[Start of Attachment]

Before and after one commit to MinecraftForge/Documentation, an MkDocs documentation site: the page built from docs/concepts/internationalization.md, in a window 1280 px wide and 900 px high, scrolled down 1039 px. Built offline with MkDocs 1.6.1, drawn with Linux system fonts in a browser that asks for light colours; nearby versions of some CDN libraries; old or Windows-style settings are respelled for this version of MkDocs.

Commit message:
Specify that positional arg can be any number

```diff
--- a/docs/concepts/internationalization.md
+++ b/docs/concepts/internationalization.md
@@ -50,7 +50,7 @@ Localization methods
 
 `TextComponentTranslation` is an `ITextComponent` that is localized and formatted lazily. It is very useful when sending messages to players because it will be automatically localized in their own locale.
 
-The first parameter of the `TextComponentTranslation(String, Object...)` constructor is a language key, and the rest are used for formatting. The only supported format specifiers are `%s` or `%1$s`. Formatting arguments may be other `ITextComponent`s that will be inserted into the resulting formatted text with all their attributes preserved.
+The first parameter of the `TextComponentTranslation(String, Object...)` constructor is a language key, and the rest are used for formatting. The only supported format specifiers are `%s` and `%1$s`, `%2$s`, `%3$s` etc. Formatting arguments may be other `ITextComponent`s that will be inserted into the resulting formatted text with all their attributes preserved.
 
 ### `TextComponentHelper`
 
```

[End of Attachment]
[Start of Attachment]

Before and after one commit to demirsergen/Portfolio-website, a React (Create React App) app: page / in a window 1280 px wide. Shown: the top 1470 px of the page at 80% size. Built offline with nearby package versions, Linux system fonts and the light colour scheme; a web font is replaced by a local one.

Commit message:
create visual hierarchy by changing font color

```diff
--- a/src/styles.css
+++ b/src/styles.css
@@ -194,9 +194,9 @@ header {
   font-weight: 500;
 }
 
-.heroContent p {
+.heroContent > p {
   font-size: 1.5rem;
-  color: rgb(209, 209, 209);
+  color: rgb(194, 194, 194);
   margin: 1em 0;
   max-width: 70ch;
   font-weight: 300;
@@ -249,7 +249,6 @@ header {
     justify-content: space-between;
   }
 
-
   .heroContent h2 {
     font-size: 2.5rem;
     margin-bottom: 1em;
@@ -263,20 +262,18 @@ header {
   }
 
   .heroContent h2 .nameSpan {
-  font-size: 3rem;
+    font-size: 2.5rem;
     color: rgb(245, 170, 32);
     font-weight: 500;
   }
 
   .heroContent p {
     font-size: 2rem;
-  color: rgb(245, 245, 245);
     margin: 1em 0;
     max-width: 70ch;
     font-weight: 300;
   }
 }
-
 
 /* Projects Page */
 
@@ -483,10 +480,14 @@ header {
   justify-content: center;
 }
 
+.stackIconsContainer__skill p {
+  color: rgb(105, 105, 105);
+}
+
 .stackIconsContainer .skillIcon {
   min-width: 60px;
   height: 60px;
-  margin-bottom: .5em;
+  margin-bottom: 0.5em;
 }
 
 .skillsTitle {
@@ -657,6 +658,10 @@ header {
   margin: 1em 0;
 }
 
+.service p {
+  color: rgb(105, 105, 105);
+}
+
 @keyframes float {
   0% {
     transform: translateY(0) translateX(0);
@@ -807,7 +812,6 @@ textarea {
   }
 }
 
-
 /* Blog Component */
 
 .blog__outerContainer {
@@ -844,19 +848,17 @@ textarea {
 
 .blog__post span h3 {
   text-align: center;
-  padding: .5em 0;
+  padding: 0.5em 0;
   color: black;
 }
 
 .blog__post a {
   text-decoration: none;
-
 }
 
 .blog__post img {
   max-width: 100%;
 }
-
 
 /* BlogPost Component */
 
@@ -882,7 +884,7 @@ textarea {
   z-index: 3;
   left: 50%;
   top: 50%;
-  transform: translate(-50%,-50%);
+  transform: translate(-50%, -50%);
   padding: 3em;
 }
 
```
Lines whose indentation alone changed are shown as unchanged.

[End of Attachment]

**WHAT YOU SHOULD DO:** In the material above, how many lines contain the string "resulting"? Respond with that number by itself.

**RESULT FOR THIS EXERCISE:** 2